This excerpt is the conclusion of Bruce Rogers-Vaughn’s brilliant Bias Magazine essay “No Comfort for the Afflicted?,” a response to a piece published in The Christian Century written by Stanley Hauerwas and Will Willimon
In effect, this dialogue between two white men sets a low bar for the pastoral care that is so badly needed today. Hauerwas concludes: “If in a hundred years Christians are identified as people who do not kill their children or the elderly, we will have done well in our pastoral care.” Really? I can only assume that such a statement is intended to shock rather than be taken seriously. And when he adds: “Words like care, love, and compassion can be self-deceptive when not disciplined and driven by our theological commitments,” I have to wonder if behind the theological commitments to which he alludes lurks the image of a muscular Jesus who kicks asses and takes names.
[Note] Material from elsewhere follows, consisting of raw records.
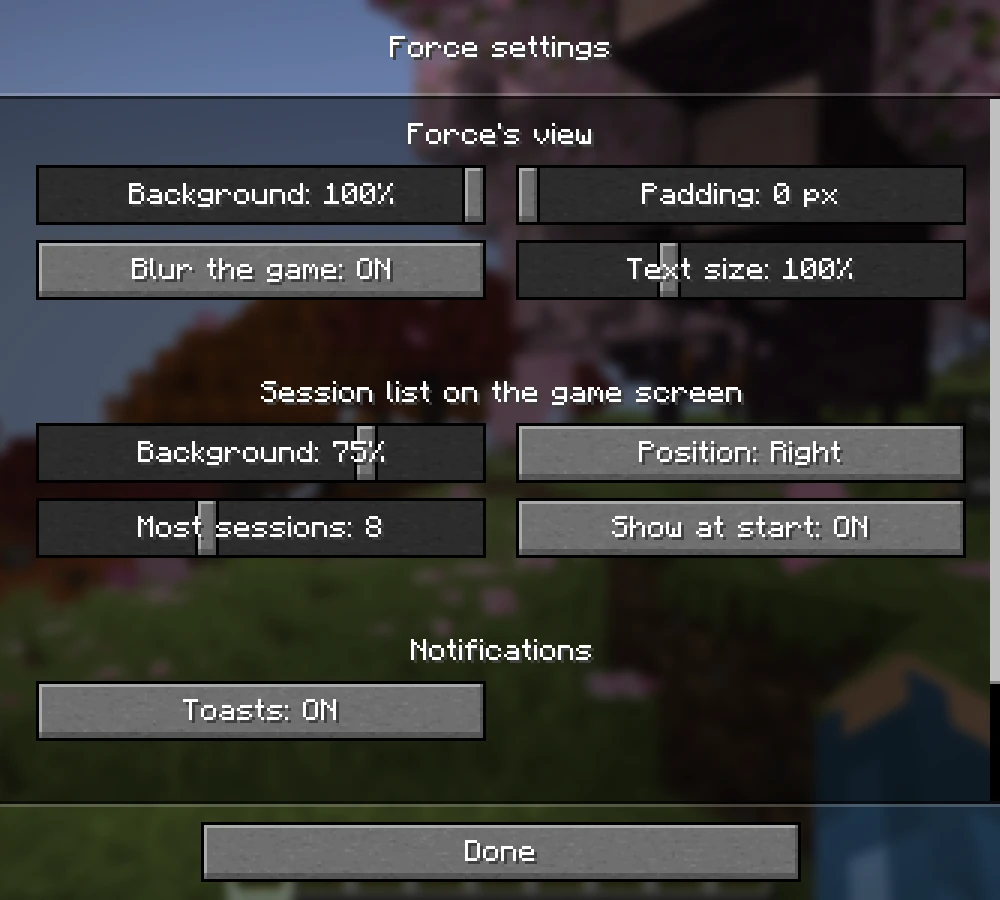
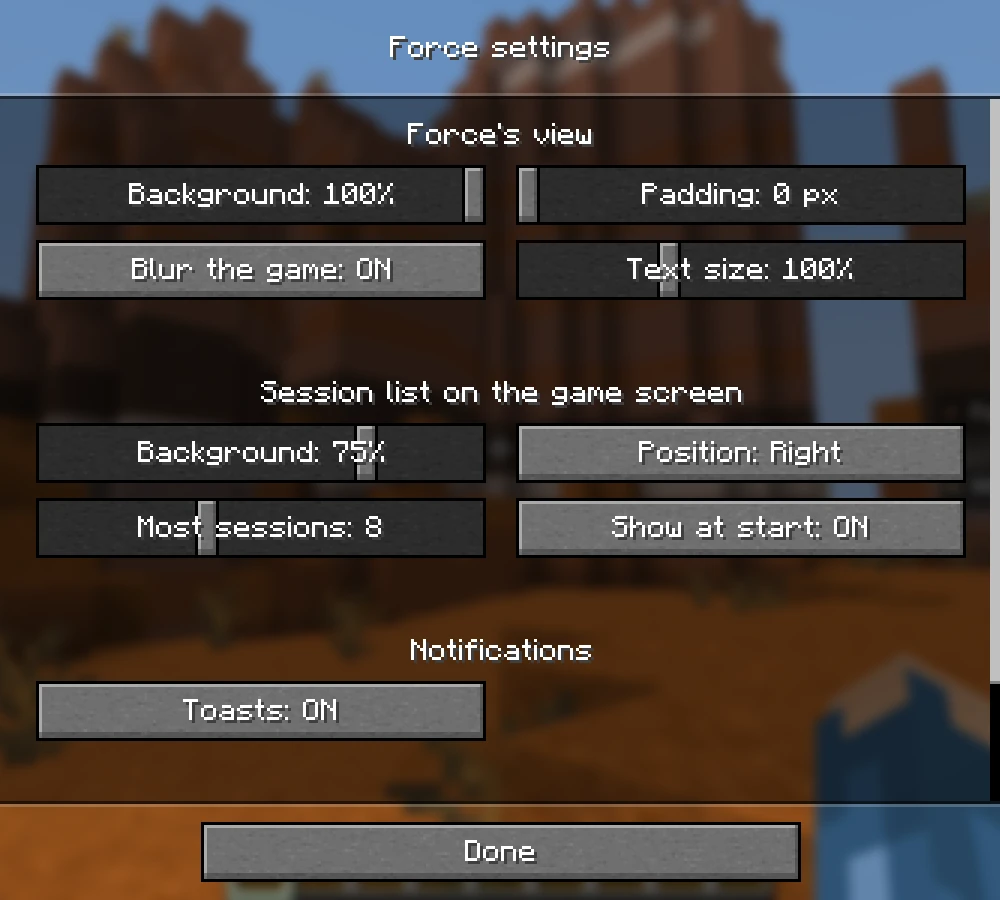
feat: Ctrl+click opens a link; README pictures in the badlands
- A web link in Force's view is underlined on hover with a hint, and Ctrl+click opens it in the
  browser (http and https only, through the system's opener, as a terminal does); the click is
  not passed to Force. Links (core) finds them, unit-tested
- The game tests stand in this seed's eroded badlands (Force's oranges) on a machine called
  laptop

diff --git a/src/gametest/java/cc/useforce/mc/ConsoleGameTest.java b/src/gametest/java/cc/useforce/mc/ConsoleGameTest.java
@@ -40,14 +40,14 @@ public class ConsoleGameTest implements FabricClientGameTest {
         }
     }
 
-    /** A real world for the README's pictures: this seed's nearest cherry grove, a clear morning. */
+    /** A real world for the README's pictures: this seed's nearest eroded badlands, Force's oranges. */
     private static final String SEED = "useforce";
 
     private static void scenery(ClientGameTestContext ctx, TestSingleplayerContext world) {
-        // the ground (not the treetops) next to this seed's nearest cherry grove
+        // the ground (not the treetops) in this seed's nearest eroded badlands
         net.minecraft.core.BlockPos spot = world.getServer().computeOnServer(server -> {
             var level = server.overworld();
-            var found = level.findClosestBiome3d(b -> b.is(net.minecraft.world.level.biome.Biomes.CHERRY_GROVE),
+            var found = level.findClosestBiome3d(b -> b.is(net.minecraft.world.level.biome.Biomes.ERODED_BADLANDS),
                     net.minecraft.core.BlockPos.ZERO, 6400, 32, 64);
             if (found == null) return null;
             int x = found.getFirst().getX() + 1, z = found.getFirst().getZ();
@@ -65,8 +65,8 @@ public class ConsoleGameTest implements FabricClientGameTest {
                 // the rule's name differs between versions: one of each pair works
             }
         }
-        if (spot != null)                                                              // facing the cherry trees
-            world.getServer().runCommand("tp @a " + (spot.getX() + 0.5) + " " + spot.getY() + " " + (spot.getZ() + 0.5) + " 135 2");
+        if (spot != null)                                              // looking up at the terracotta spires
+            world.getServer().runCommand("tp @a " + (spot.getX() + 0.5) + " " + spot.getY() + " " + (spot.getZ() + 0.5) + " 135 -8");
         ctx.waitTicks(40);
         world.getConnection().waitForChunksRender();
         ctx.waitTicks(20);
@@ -124,6 +124,37 @@ public class ConsoleGameTest implements FabricClientGameTest {
         ctx.getInput().typeChars("echo typed into force");
         ctx.getInput().pressKey(InputConstants.KEY_RETURN);
         ctx.waitFor(mc -> count(text(mod.app().snapshot()), "typed into force") >= 2, 20 * 15);
+
+        // a web link: hovered, it is underlined with a hint; Ctrl+click opens it and is not a click for Force
+        ctx.getInput().typeChars("echo see https://useforce.cc/docs.");
+        ctx.getInput().pressKey(InputConstants.KEY_RETURN);
+        ctx.waitFor(mc -> count(text(mod.app().snapshot()), "https://useforce.cc/docs") >= 2, 20 * 15);
+        double[] at = ctx.computeOnClient(mc -> {
+            var s = mod.app().snapshot();
+            for (int r = s.rows() - 1; r >= 0; r--) {
+                String cells = cc.useforce.mc.core.Links.cells(s.lines().get(r));
+                int i = cells.indexOf("https://useforce.cc/docs");
+                if (i < 0) continue;
+                var l = cc.useforce.mc.core.Links.at(cells, r, i + 3);
+                if (l == null || !l.url().equals("https://useforce.cc/docs"))
+                    throw new AssertionError("link: " + l + " in " + cells);
+                var w = mc.getWindow();
+                var lay = AppScreen.layout(mod.config(), w.getGuiScale(), w.getWidth(), w.getHeight());
+                return new double[]{lay.x() + (i + 4) * lay.cw() + lay.cw() / 2.0, lay.y() + r * lay.ch() + lay.ch() / 2.0,
+                        w.getGuiScale()};
+            }
+            throw new AssertionError("no link on screen");
+        });
+        ctx.getInput().setCursorPos(at[0], at[1]);
+        ctx.waitTicks(5);
+        ctx.takeScreenshot("4a-app-link-hover");
+        ctx.runOnClient(mc -> {
+            boolean took = mc.gui.screen().mouseClicked(new net.minecraft.client.input.MouseButtonEvent(at[0] / at[2],
+                    at[1] / at[2], new net.minecraft.client.input.MouseButtonInfo(InputConstants.MOUSE_BUTTON_LEFT,
+                    InputConstants.MOD_CONTROL)), false);
+            if (!took || !(mc.gui.screen() instanceof AppScreen)) throw new AssertionError("Ctrl+click on a link");
+        });
+        ctx.getInput().setCursorPos(2, 2);
 
         // Ctrl+Space: Force's menu (the test input has no modifiers: the event goes to the screen as SDL/GLFW sends it)
         ctx.runOnClient(mc -> mc.gui.screen().keyPressed(

diff --git a/src/main/java/cc/useforce/mc/core/Links.java b/src/main/java/cc/useforce/mc/core/Links.java
@@ -1,0 +1,78 @@
+package cc.useforce.mc.core;
+
+import java.util.List;
+import java.util.regex.Matcher;
+import java.util.regex.Pattern;
+
+/**
+ * Web links on a terminal screen, found the way terminals find them: `http://` or `https://` text, without the
+ * punctuation a sentence puts after it. Plain Java on {@link TerminalBuffer} runs, so it is unit-tested.
+ */
+public final class Links {
+    /** A link on one row: its address and the cells it takes, [start, end). */
+    public record Link(String url, int row, int start, int end) {}
+
+    private static final Pattern URL = Pattern.compile("https?://[^\\s<>\"'`\\x00-\\x1f\\x7f]+");
+    private static final char OTHER = '\u0001';             // a cell no address has (not ASCII, a wide one's tail)
+
+    private Links() {}
+
+    /** One character per cell for a row's runs: ASCII as it is, anything else as a cell no link continues through. */
+    public static String cells(List<TerminalBuffer.Run> runs) {
+        StringBuilder b = new StringBuilder();
+        for (TerminalBuffer.Run r : runs) {
+            String t = r.text();
+            for (int i = 0; i < t.length(); ) {
+                int cp = t.codePointAt(i);
+                i += Character.charCount(cp);
+                if (cp == 0xFE0F) continue;                  // an emoji's marker takes no cell
+                b.append(cp > 0 && cp < 0x80 ? (char) cp : OTHER);
+            }
+        }
+        return b.toString();
+    }
+
+    /** The link covering cell `col` of a row (its {@link #cells}), or null. */
+    public static Link at(String cells, int row, int col) {
+        if (col < 0 || col >= cells.length()) return null;
+        Matcher m = URL.matcher(cells);
+        while (m.find()) {
+            if (m.start() > col) break;
+            String url = trim(m.group());
+            int end = m.start() + url.length();
+            if (col < end && url.indexOf("://") + 3 < url.length())                 // something after the scheme
+                return new Link(url, row, m.start(), end);
+        }
+        return null;
+    }
+
+    /** A sentence's punctuation after an address is not part of it; a closing bracket is, when the address opened it. */
+    static String trim(String url) {
+        String u = url;
+        while (!u.isEmpty()) {
+            char last = u.charAt(u.length() - 1);
+            if (".,;:!?*".indexOf(last) >= 0) {
+                u = u.substring(0, u.length() - 1);
+                continue;
+            }
+            char open = switch (last) {
+                case ')' -> '(';
+                case ']' -> '[';
+                case '}' -> '{';
+                default -> 0;
+            };
+            if (open != 0 && count(u, open) < count(u, last)) {
+                u = u.substring(0, u.length() - 1);
+                continue;
+            }
+            break;
+        }
+        return u;
+    }
+
+    private static int count(String s, char c) {
+        int n = 0;
+        for (int i = 0; i < s.length(); i++) if (s.charAt(i) == c) n++;
+        return n;
+    }
+}

diff --git a/src/client/java/cc/useforce/mc/AppScreen.java b/src/client/java/cc/useforce/mc/AppScreen.java
@@ -2,6 +2,7 @@ package cc.useforce.mc;
 
 import cc.useforce.mc.core.AppTerminal;
 import cc.useforce.mc.core.Keys;
+import cc.useforce.mc.core.Links;
 import cc.useforce.mc.core.TerminalBuffer;
 import cc.useforce.mc.core.Vt;
 import cc.useforce.mc.core.VtInput;
@@ -33,6 +34,7 @@ public final class AppScreen extends Screen implements Blur {
     private final StringBuilder typed = new StringBuilder();
     private int scale = 1, px = 16, ox, oy, cw = 1, ch = 1;
     private int held = -1;                             // the xterm button held down, for drags
+    private Links.Link hover;                          // the web link under the mouse: Ctrl+click opens it
 
     AppScreen(ForceClient mod) {
         super(Component.translatable("force_mc.console.title"));
@@ -106,6 +108,16 @@ public final class AppScreen extends Screen implements Blur {
         if (problem != null && s.cols() == 0) c.text(problem, ox, oy, px, Theme.RED, false);
         else view.draw(c, ox, oy, grid.cols() * cw, grid.rows() * ch, s, px, true);
         if (problem != null && s.cols() > 0) c.text(problem, ox, oy + grid.rows() * ch - ch, px, Theme.RED, false);
+        hover = link(s, mx, my);
+        if (hover != null) {                           // underlined, with how to open it beside the mouse
+            int y = oy + hover.row() * ch + GlyphAtlas.get().metrics(px).baseline() + Math.max(1, px / 12);
+            c.fill(ox + hover.start() * cw, y, (hover.end() - hover.start()) * cw, Math.max(1, px / 14), Theme.BLUE);
+            String hint = "Ctrl+click to open";
+            int hpx = Math.max(12, px * 3 / 4), hw = c.textWidth(hint, hpx, false) + hpx, hh = Theme.line(hpx) + hpx / 3;
+            int hx = Math.min(mx * scale + px, c.width() - hw - 2), hy = Math.min(my * scale + px, c.height() - hh - 2);
+            Panel.draw(c, hx, hy, hw, hh);
+            c.text(hint, hx + hpx / 2, hy + hpx / 6, hpx, Theme.SOFT, false);
+        }
         c.end();
     }
 
@@ -168,8 +180,22 @@ public final class AppScreen extends Screen implements Blur {
         return true;
     }
 
+    /** The web link at a mouse position (GUI units), or null. */
+    private Links.Link link(TerminalBuffer.Snapshot s, double x, double y) {
+        int c = col(x), r = row(y);
+        if (r < 0 || r >= s.rows() || r >= s.lines().size() || c < 0 || c >= s.cols()) return null;
+        return Links.at(Links.cells(s.lines().get(r)), r, c);
+    }
+
     @Override
     public boolean mouseClicked(MouseButtonEvent e, boolean doubleClick) {
+        if (e.button() == InputConstants.MOUSE_BUTTON_LEFT && keys.ctrl(e.modifiers())) {   // Ctrl+click: a link opens
+            Links.Link l = link(mod.app().snapshot(), e.x(), e.y());
+            if (l != null) {
+                OpenLink.open(l.url());
+                return true;
+            }
+        }
         held = xtermButton(e.button());
         return report(held, true, false, e.x(), e.y(), e.modifiers());
     }

diff --git a/src/test/java/cc/useforce/mc/core/LinksTest.java b/src/test/java/cc/useforce/mc/core/LinksTest.java
@@ -1,0 +1,56 @@
+package cc.useforce.mc.core;
+
+import org.junit.jupiter.api.Test;
+
+import java.util.List;
+
+import static org.junit.jupiter.api.Assertions.*;
+
+class LinksTest {
+    private static TerminalBuffer.Run run(String text) {
+        return new TerminalBuffer.Run(text, null, null, false, false, false, false, false);
+    }
+
+    @Test
+    void aLinkUnderTheCell() {
+        String row = "see https://github.com/x/y/pull/8 for it";
+        Links.Link l = Links.at(row, 3, 10);
+        assertNotNull(l);
+        assertEquals("https://github.com/x/y/pull/8", l.url());
+        assertEquals(3, l.row());
+        assertEquals(4, l.start());
+        assertEquals(4 + l.url().length(), l.end());
+        assertNull(Links.at(row, 3, 2), "before it");
+        assertNull(Links.at(row, 3, l.end()), "the space after it");
+    }
+
+    @Test
+    void aSentencesPunctuationIsNotPartOfIt() {
+        assertEquals("https://useforce.cc", Links.at("Go to https://useforce.cc.", 0, 8).url());
+        assertEquals("https://a.b/c", Links.at("(see https://a.b/c)", 0, 8).url());
+        assertEquals("https://en.wikipedia.org/wiki/Tmux_(software)",
+                Links.at("https://en.wikipedia.org/wiki/Tmux_(software), done", 0, 3).url());
+        assertEquals("http://x.y/?a=1", Links.at("http://x.y/?a=1!", 0, 0).url());
+    }
+
+    @Test
+    void notALink() {
+        assertNull(Links.at("https:// nothing", 0, 2));
+        assertNull(Links.at("ftp://x.y", 0, 2));
+        assertNull(Links.at("", 0, 0));
+        assertNull(Links.at("abc", 0, 7));
+    }
+
+    @Test
+    void cellsFromRuns() {
+        // a wide emoji takes two cells, its VS16 none; a link after it keeps its columns
+        String cells = Links.cells(List.of(run("✅\u0000 "), run("⚠"), run(" https://a.b")));
+        assertEquals(4 + 1 + "https://a.b".length(), cells.length());
+        Links.Link l = Links.at(cells, 0, 6);
+        assertNotNull(l);
+        assertEquals(5, l.start());
+        assertEquals("https://a.b", l.url());
+        assertNull(Links.at("\u0001https://a.b\u0001x", 0, 0));
+        assertEquals("https://a.b", Links.at("\u0001https://a.b\u0001x", 0, 3).url(), "stops at a cell no address has");
+    }
+}

diff --git a/src/client/java/cc/useforce/mc/OpenLink.java b/src/client/java/cc/useforce/mc/OpenLink.java
@@ -1,0 +1,35 @@
+package cc.useforce.mc;
+
+import java.io.IOException;
+import java.net.URI;
+import java.util.Locale;
+
+/**
+ * Opens a web link in the browser, as a terminal does: the system's opener (xdg-open, open), never a shell. Only
+ * http and https: a link on a screen is text anyone could have printed, so files and other schemes are not opened.
+ * Minecraft's own opener moved between 26.2 and 26.3; this works the same on both.
+ */
+final class OpenLink {
+    private OpenLink() {}
+
+    static boolean open(String url) {
+        URI uri;
+        try {
+            uri = URI.create(url);
+        } catch (IllegalArgumentException e) {
+            return false;
+        }
+        String scheme = uri.getScheme() == null ? "" : uri.getScheme().toLowerCase(Locale.ROOT);
+        if (!scheme.equals("http") && !scheme.equals("https") || uri.getHost() == null) return false;
+        String os = System.getProperty("os.name", "").toLowerCase(Locale.ROOT);
+        String[] cmd = os.contains("mac") ? new String[]{"open", uri.toString()}
+                : os.contains("win") ? new String[]{"rundll32", "url.dll,FileProtocolHandler", uri.toString()}
+                : new String[]{"xdg-open", uri.toString()};
+        try {
+            new ProcessBuilder(cmd).redirectErrorStream(true).redirectOutput(ProcessBuilder.Redirect.DISCARD).start();
+            return true;
+        } catch (IOException e) {
+            return false;
+        }
+    }
+}

diff --git a/CONTRIBUTING.md b/CONTRIBUTING.md
@@ -69,6 +69,7 @@ src/main/java/cc/useforce/mc/core/      plain Java, no Minecraft (unit-tested)
   TerminalBuffer                        the screen both fill: the only thing the view draws
   Intent, Controller                    what the player wants, from any gesture; carried out in one place
   Keys, Widths                          key names as tmux knows them; character widths as tmux counts them
+  Links                                 web links on a screen, as terminals find them (Ctrl+click opens one)
 src/client/java/cc/useforce/mc/         Minecraft
   ui/Theme, Panel                       Force's colours and the glass panels
   ui/SessionList, ui/TerminalView       widgets: draw a model / a buffer, answer "what is here"

diff --git a/README.md b/README.md
@@ -82,6 +82,7 @@ Change them in Options → Controls → Key Binds → Force. A key can be a comb
 <kbd>Esc</kbd> hides Force instead, so you can always get out.
 
 The mouse works where Force asks for it: click its session cards, header and menus, and scroll with the wheel.
+Links open in your browser with <kbd>Ctrl</kbd>+click, as in a terminal.
 
 ## Settings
As historian Kristin Du Mez has documented, we have had enough of that Jesus already.
Finally, I question the location and timeliness of this anti-empathy diatribe, appearing as it does in the middle of a global pandemic, in the context of political chaos, in the shadow of a rejuvenated white supremacy and emboldened patriarchy, record-breaking economic inequality, and a withering level of empathy in our society—especially toward those we perceive as different or foreign. What we need is more pastoral care, not less; more empathy, not less. To an overwhelming degree, pain in our world has little or nothing to do with narcissistic self-indulgence, or wallowing in victimhood. The outliers who appear masochistically attached to their pain are not typically catered to or coddled, as Hauerwas and Willimon insinuate. Rather, they are easy targets for discipline, punishment, blame, and shame. Pain is not primarily a plea for attention. It is a cry for connection in the midst of alienation, for justice where there is none, for love where apathy and hate prevail.
This is why, in the Gospels, healing is a core feature of Jesus’ ministry. It is quite appropriate to recognize, as Hauerwas and Willimon obviously do, that pain is not simply to be vanquished. Some suffering—death, disease, grief, etc.—is endemic to the human condition. However, pain must always be heard. What is it saying to us, and about our world, in the particular situation where it arises?
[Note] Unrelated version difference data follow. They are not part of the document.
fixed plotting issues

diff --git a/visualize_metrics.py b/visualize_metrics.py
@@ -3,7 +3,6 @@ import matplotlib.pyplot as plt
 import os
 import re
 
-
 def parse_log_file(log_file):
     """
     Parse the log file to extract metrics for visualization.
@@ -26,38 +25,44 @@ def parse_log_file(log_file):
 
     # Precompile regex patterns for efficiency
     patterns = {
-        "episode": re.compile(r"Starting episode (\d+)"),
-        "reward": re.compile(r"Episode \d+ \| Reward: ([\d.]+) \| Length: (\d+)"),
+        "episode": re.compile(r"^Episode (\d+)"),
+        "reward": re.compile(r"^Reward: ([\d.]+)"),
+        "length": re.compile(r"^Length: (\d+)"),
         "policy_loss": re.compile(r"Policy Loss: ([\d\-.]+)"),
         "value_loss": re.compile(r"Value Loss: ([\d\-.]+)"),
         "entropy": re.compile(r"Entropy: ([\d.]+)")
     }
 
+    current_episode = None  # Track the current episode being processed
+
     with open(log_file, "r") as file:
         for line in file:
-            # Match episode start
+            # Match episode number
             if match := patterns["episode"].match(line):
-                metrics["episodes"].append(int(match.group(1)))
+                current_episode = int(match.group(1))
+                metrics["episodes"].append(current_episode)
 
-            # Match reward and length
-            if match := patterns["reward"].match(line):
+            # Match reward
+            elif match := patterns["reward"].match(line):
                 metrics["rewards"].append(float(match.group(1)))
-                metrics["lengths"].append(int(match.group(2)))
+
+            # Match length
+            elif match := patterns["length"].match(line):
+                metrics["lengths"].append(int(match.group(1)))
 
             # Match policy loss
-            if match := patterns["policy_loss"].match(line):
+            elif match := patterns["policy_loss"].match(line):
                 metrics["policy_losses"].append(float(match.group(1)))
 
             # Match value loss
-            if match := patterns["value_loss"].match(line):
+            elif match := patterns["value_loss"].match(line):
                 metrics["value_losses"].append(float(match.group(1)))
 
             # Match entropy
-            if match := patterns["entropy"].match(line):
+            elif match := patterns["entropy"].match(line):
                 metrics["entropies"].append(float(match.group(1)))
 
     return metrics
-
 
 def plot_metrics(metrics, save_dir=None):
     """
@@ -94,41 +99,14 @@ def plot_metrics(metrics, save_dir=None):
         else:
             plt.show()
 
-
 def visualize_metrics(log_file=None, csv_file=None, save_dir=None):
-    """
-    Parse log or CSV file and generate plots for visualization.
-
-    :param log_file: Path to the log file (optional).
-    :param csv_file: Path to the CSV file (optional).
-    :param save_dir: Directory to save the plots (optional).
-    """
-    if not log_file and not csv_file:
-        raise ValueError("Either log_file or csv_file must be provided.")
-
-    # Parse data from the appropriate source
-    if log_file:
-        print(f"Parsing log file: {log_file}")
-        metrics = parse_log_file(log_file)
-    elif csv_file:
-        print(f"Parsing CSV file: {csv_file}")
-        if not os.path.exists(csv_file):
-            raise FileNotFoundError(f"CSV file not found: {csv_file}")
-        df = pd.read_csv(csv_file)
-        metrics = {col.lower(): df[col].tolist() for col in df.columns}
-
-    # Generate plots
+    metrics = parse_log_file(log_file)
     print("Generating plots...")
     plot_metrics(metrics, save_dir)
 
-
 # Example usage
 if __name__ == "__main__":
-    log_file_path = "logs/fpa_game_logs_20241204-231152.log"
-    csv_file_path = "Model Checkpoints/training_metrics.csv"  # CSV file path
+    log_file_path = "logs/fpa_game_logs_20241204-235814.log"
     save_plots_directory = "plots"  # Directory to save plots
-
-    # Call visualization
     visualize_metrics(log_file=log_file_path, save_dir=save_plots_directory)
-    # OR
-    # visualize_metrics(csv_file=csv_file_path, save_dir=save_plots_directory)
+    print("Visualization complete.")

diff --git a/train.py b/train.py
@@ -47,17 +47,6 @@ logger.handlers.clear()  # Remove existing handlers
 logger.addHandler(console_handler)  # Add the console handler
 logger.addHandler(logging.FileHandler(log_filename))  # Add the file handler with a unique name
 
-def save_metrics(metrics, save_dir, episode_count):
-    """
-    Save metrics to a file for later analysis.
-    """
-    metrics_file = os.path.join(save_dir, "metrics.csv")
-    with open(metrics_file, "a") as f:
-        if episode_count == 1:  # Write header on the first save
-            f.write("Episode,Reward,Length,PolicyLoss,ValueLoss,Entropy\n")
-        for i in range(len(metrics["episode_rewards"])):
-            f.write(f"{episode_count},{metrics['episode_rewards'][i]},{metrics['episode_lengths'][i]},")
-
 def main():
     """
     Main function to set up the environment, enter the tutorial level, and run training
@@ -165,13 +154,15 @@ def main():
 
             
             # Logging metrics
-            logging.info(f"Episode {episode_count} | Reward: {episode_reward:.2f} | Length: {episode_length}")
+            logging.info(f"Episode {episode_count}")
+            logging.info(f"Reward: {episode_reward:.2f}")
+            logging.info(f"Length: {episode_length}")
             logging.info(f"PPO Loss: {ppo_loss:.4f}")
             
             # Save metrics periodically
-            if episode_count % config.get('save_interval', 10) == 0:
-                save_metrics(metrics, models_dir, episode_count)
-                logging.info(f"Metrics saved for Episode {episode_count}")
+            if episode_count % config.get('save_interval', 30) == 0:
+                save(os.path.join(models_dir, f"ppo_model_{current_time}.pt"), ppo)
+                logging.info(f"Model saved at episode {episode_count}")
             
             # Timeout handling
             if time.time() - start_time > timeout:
In a neoliberal world that offers us “networking” instead of friendship and mutuality, and substitutes “measurable outcomes” for the virtues of faith, hope, and love, we have never needed a recovery and reformation of genuine care and the healing arts as much as we do today. Attending to the many ways our souls are wounded by a soul-killing global capitalist order—and the conditions under which our woundedness might bind us to one another and to our planetary home—is the beginning, not the end, of nurturing the sort of faith communities that Hauerwas and Willimon appear to envision.
Bruce Rogers-Vaughn is a pastoral psychotherapist at the Pastoral Center for Healing in Brentwood, Tennessee (USA), and is a psychotherapy member of the Association for Clinical Pastoral Education (ACPE). He taught at Vanderbilt Divinity School for 23 years, serving as Associate Professor of the Practice of Pastoral Theology and Counseling, and is now a Visiting Scholar. He is the author of Caring for Souls in a Neoliberal Age (2016). His continuing work as a public theologian is available at his website.